Eat In January
Unless you can get your hands on forced rhubarb, U.K.-grown fruit is hard to find in January. Citrus fruit is in season, however. Of course, we don't grow oranges in the U.K. so they are imported but this is the time to eat them at their best. Bring on the clementines, satsumas, Seville and blood oranges. Eat them as they are. As soon as Seville oranges appear in the shops it is time to get marmalade making.
Given the proliferation of Brussel sprouts over the festive season it's no surprise that cabbages are in season in the winter months. If you've had enough of sprouts look for kale, red cabbage and savoy cabbage. Kale can be baked to make very moreish chips. I think red cabbage is far nicer than its white counterpart. Slice it thinly and use it in a winter coleslaw or cook it with port and spices for a fragrant side dish.
Winter is when the root vegetables come into their own — as long as the ground isn't too frozen to harvest them. January is good for horseradish, parsnips, carrots, Jerusalem artichokes, salsify and swede. Grated horseradish is great in many winter dishes, like beef stew, as it gives a freshness to the dish. However, use it sparingly as it can have quite a kick. Parsnips, carrots and swedes are great additions to casseroles but are also delicious roasted in the oven.
Fish and seafood
There are many types of fish and seafood that are plentiful during the winter months; this means they are also cheaper. These include whelks, sea bass, whiting, cockles and clams along with native oysters. Whiting is abundant in the seas around the U.K. and is a good alternative to cod. Alternatively bring a bit of sunshine to the dining-room table by making paella or spaghetti vongole with the shellfish.
Meat and game

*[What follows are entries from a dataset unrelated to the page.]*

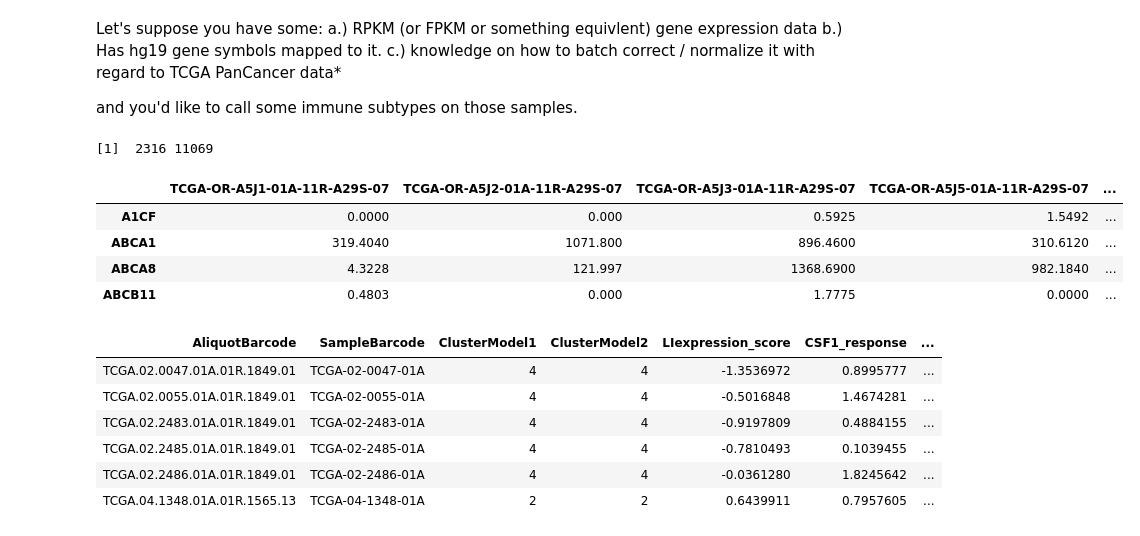
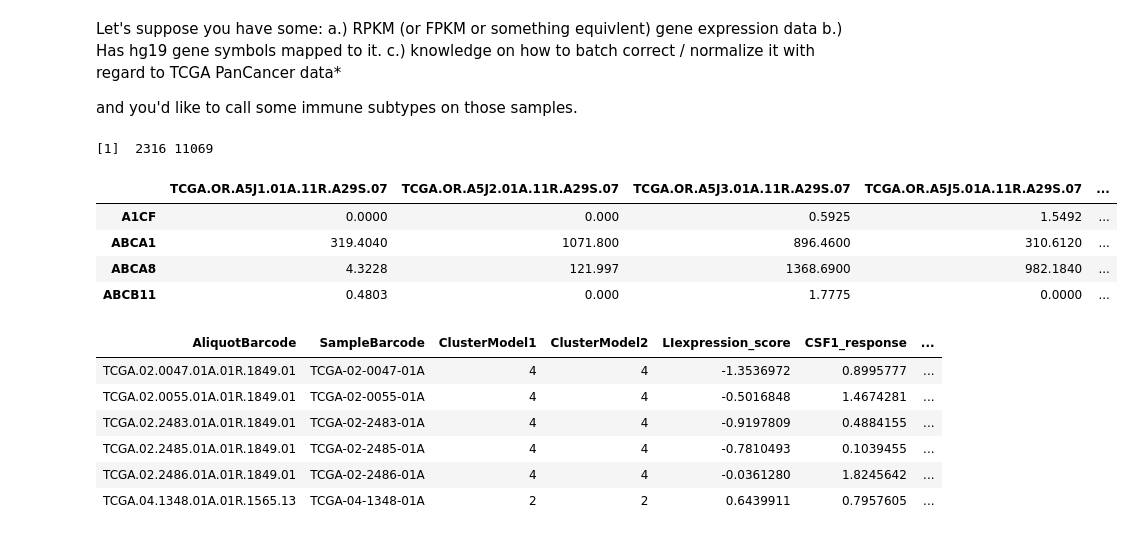
Before and after one commit to Gibbsdavidl/Immune-Subtype-Clustering, a Jupyter notebook: Notebooks/Call_immune_subtypes_on_new_data.ipynb, the cells around one changed output. Saved outputs shown, nothing was run; the diff lists cells and outputs as text; code cells hidden in the pictures.

Commit message:
ebpp subset fix

```diff
--- a/Notebooks/Call_immune_subtypes_on_new_data.ipynb
+++ b/Notebooks/Call_immune_subtypes_on_new_data.ipynb
@@ -14,12 +14,12 @@ options(repr.plot.width=4, repr.plot.height=3)
 # %%
 #loading TCGA PanCancer EB++ expression data, subset to the pertinent genes.
 
-load('../shiny-app/Immune-Subtype-Clustering/data/ebpp_subset.rda')
+datSubset <- read.table('../shiny-app/Immune-Subtype-Clustering/data/ebppSubset.tsv.bz2', header = T, sep = '\t', stringsAsFactors = F)
 dim(datSubset)
 datSubset[1:4,1:5]
 # %% [output]
 [1]  2316 11069
-|  | TCGA-OR-A5J1-01A-11R-A29S-07 | TCGA-OR-A5J2-01A-11R-A29S-07 | TCGA-OR-A5J3-01A-11R-A29S-07 | TCGA-OR-A5J5-01A-11R-A29S-07 | ... |
+|  | TCGA.OR.A5J1.01A.11R.A29S.07 | TCGA.OR.A5J2.01A.11R.A29S.07 | TCGA.OR.A5J3.01A.11R.A29S.07 | TCGA.OR.A5J5.01A.11R.A29S.07 | ... |
 | A1CF | 0.0000 | 0.000 | 0.5925 | 1.5492 | ... |
 | ABCA1 | 319.4040 | 1071.800 | 896.4600 | 310.6120 | ... |
 | ABCA8 | 4.3228 | 121.997 | 1368.6900 | 982.1840 | ... |
```
Also changed, not shown: parts of 10 cells of this notebook, 2 other files.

January sees rich and gamey meats continue to be in season. Be it pheasant, venison, duck or goose they are all worthy of being served up in the colder months. Just like the root vegetables, many of the meats are perfect for hearty stews, casseroles and pies or can be roasted.